Advertisement
YOU ARE HERE: LAT HomeCollections

California | THE SUPERMARKET STRIKE

In Search of Thanksgiving Fare

Grocery chains are waiting to see whether shoppers return to holiday traditions.

November 22, 2003|Melinda Fulmer and Jerry Hirsch | Times Staff Writers

The Super Bowl of shopping kicks off this weekend as Southern Californians prep for Thanksgiving, but it could be a turkey for the biggest supermarket chains.

The supermarket strike has disrupted holiday routines for shoppers -- and for grocery stores that usually rely on sales of all the trimmings for as much as 10% of their annual totals.

"The labor dispute has turned things on its head," said Terry O'Neil, spokesman for the Ralphs chain, which is owned by Kroger Co. "This is a unique period we are going through in which a lot of shoppers are in play."

A spot check this week found that Southern Californians are largely staying away from Albertsons Inc. outlets and Safeway Inc.'s Vons and Pavilions stores, where union pickets patrol parking lots and entrances urging shoppers to take their business elsewhere. At Ralphs stores, where picket signs came down three weeks ago at labor's behest, aisles weren't exactly crowded.

In fact, six weeks into the supermarket labor dispute, shoppers have gotten used to trying other chains, including Trader Joe's, Stater Bros., Bristol Farms and local markets.

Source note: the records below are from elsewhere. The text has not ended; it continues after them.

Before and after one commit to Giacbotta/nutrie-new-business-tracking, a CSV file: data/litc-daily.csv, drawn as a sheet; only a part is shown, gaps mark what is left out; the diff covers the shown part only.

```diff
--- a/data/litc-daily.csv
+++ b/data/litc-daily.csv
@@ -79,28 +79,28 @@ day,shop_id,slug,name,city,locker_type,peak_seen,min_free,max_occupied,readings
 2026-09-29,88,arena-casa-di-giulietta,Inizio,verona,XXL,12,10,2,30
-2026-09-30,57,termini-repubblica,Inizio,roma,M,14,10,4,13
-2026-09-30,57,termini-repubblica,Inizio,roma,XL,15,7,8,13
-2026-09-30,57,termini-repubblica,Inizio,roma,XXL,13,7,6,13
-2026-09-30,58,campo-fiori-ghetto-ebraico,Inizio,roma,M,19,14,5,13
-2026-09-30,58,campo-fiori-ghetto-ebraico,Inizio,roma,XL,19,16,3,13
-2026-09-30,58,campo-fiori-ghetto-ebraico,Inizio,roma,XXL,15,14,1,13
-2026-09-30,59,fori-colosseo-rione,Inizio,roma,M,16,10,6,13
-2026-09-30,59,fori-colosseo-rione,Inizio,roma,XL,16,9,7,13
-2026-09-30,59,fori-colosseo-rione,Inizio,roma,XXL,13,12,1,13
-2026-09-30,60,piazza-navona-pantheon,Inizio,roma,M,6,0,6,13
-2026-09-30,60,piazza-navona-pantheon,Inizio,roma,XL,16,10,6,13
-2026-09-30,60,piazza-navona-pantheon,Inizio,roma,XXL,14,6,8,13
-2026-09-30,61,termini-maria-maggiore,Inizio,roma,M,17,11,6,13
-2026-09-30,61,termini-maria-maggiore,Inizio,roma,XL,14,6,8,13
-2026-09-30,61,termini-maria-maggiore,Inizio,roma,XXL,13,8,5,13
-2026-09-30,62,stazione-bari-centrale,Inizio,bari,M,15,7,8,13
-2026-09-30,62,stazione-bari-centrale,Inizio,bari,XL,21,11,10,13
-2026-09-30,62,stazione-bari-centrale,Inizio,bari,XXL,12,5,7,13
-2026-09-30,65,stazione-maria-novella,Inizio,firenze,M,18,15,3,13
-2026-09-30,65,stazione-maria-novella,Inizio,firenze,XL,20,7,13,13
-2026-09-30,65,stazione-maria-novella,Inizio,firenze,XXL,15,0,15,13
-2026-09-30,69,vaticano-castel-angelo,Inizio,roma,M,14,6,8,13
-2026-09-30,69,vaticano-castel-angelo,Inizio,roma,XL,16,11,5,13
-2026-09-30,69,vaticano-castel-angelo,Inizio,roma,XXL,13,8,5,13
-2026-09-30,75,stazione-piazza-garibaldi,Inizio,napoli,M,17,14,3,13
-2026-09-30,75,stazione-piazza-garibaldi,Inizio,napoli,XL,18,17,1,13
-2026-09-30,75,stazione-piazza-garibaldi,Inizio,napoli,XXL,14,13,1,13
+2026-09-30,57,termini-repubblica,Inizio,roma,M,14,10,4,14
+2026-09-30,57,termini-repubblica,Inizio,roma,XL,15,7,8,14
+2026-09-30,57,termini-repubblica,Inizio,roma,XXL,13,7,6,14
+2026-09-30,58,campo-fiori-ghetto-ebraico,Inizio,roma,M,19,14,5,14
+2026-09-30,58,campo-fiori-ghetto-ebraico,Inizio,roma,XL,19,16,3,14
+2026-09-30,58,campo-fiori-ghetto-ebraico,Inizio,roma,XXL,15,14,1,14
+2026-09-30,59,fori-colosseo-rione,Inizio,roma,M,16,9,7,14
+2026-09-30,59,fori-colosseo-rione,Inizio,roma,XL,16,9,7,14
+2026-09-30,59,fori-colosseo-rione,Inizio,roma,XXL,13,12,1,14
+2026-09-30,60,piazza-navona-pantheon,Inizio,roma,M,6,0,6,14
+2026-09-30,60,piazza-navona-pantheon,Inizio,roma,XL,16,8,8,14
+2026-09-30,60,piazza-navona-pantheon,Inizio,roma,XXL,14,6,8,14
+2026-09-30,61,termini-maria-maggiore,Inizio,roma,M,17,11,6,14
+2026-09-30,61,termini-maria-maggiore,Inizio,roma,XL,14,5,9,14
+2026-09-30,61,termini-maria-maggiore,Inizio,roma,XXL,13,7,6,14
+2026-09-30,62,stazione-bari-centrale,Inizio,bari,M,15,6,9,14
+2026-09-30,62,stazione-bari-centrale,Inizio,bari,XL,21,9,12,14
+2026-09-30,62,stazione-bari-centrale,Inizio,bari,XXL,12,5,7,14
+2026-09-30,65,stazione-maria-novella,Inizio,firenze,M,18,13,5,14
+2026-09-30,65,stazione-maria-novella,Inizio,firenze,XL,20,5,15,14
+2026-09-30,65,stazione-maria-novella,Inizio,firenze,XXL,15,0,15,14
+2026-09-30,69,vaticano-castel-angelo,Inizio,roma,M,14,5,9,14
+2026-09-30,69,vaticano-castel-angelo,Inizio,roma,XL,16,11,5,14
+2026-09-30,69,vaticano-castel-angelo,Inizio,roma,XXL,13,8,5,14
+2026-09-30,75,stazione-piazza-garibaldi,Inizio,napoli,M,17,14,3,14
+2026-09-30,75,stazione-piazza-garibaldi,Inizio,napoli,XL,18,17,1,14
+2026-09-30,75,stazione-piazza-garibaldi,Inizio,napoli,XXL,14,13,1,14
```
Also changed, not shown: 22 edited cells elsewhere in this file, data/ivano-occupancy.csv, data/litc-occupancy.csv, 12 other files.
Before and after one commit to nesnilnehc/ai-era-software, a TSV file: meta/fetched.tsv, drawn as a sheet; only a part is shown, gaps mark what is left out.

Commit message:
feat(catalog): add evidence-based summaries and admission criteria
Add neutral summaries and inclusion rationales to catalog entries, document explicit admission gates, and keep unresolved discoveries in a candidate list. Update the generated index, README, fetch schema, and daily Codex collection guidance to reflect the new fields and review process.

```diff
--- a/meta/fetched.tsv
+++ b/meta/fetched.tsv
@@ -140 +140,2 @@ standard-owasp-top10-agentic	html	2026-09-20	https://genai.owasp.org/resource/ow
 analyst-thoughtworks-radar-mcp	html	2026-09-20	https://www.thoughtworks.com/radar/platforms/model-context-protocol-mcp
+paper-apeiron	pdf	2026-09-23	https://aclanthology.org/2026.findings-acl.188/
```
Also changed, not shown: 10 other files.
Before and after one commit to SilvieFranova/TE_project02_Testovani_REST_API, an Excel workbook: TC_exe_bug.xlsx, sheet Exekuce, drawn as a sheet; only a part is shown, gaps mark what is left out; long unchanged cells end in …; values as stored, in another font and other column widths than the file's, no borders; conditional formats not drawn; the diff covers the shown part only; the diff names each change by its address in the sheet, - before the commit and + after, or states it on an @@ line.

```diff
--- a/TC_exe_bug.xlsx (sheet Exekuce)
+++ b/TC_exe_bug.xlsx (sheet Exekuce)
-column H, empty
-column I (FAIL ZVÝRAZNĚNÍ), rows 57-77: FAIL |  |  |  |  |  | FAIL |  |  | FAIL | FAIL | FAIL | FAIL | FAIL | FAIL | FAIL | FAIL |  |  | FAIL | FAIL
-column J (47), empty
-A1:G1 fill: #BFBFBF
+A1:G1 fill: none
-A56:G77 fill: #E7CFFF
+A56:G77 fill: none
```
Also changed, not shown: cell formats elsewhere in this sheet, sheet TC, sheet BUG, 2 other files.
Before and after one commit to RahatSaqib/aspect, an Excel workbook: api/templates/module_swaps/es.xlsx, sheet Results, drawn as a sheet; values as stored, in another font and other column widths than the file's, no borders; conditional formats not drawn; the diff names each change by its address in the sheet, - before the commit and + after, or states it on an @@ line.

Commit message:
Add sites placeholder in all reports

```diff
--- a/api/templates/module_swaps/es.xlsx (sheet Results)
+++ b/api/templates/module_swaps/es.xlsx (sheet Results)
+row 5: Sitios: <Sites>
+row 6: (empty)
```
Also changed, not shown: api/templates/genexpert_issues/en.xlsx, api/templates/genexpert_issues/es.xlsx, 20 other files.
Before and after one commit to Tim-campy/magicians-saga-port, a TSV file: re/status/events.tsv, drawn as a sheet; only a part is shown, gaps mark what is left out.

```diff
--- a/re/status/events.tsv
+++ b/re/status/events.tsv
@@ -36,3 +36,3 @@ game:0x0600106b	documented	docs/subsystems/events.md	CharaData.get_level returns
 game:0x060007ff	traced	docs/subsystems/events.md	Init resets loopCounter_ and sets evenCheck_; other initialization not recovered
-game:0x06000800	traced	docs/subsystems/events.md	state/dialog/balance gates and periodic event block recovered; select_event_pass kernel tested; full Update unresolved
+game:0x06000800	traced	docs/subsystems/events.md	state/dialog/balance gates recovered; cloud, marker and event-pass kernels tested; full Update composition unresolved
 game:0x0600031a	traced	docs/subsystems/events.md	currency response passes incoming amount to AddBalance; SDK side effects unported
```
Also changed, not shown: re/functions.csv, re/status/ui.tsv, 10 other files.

And people who have crossed picket lines say they have been disappointed by what they have found on the shelves.

What's more, some stores aren't giving shoppers huge incentives to venture in. Prices on frozen turkeys -- typically a big holiday lure -- are about the same as they were last year, except for at Albertsons stores, which are offering fresh Foster Farms and Zacky Farms turkeys for 79 cents a pound, 50 cents a pound less than a year ago, and turkey specials.

That was enough for Jessica Aguirre of Los Angeles, who on Wednesday made her first trip to an Albertsons since the strike began because she couldn't resist the buy-one-get-one-free special on its frozen turkeys.

"They were trying to get us in and they did," she said, loading two 20-plus-pound birds into the back of her sedan. "They had the best deal."

But other shoppers complained about what they said was a lack of discounts. In fact, Ralphs has raised prices on some Thanksgiving staples. The grocer is charging $6.99 for bottles of Beringer or Meridian wine, $1 more than last year; and Mrs. Cubbison's dressing is $2 a box, up from $1.50. Frozen C&W peas are $2 this year, compared with $1.79 a year earlier.

"There are very few deals of any level to be had," said Jerry Upham, who shopped at Ralphs in North Hollywood earlier this week. "Prices have been so marked up that when they give you that illusory deal, you just get a decent price."

Upham, a self-professed coupon clipper, said his choice for stocking up on holiday staples probably would be Food 4 Less, a Kroger store not involved in the labor dispute.

Some analysts said the three supermarket chains involved in the strike had little motivation to slash prices this holiday partly because they have agreed to share funds during the strike. Ralphs is seeing a windfall since the union decided last month to pull its pickets there to focus on the other two chains.

Said Meredith Adler of Lehman Bros.: Why would Albertsons and Vons "go insane to get people back in the stores" if they will share in whatever business Ralphs picks up anyway?

But retail consultant Burt Flickinger III said a big drop in sales at Vons and Albertsons could prove damaging to all three because sales during the period from Nov. 15 to the day before Thanksgiving account for about 10% of a chain's total annual revenue. Already, the three chains missed out on lucrative Halloween sales in the current quarter.

Flickinger said that "many shoppers won't take the risk" of going to stores with pickets, fearing the depleted supplies. At some of the stores being picketed this week, stocks appeared low: Store managers were piling two-liter bottles of Coke in produce cases and stashing throw pillows and thermal blankets in bread aisles.

"The most frustrating thing that shoppers have told us is to go into a store ... and it not have three or four items that they need and so they have to go to another store," he said.

For their part, Vons executives said that despite leaner stocks of some perishables such as produce and dairy, stores would have adequate supplies of all the things customers need for the big meal. "We have been adjusting throughout the whole strike, ordering appropriately and managing inventory appropriately," said spokeswoman Sandra Calderon. "We're ready."

Some strikers walking the picket lines outside Vons and Albertsons stores this week worried that holiday shoppers would start crossing the lines in droves, but union leaders said they weren't concerned.

"I believe we have the support of consumers and I see no reason why that should change this weekend," said Rick Icaza, president of United Food and Commercial Workers union Local 770.

The chains and the union have agreed to return to mediation starting today.

Advertisement
Los Angeles Times Articles
|
|
|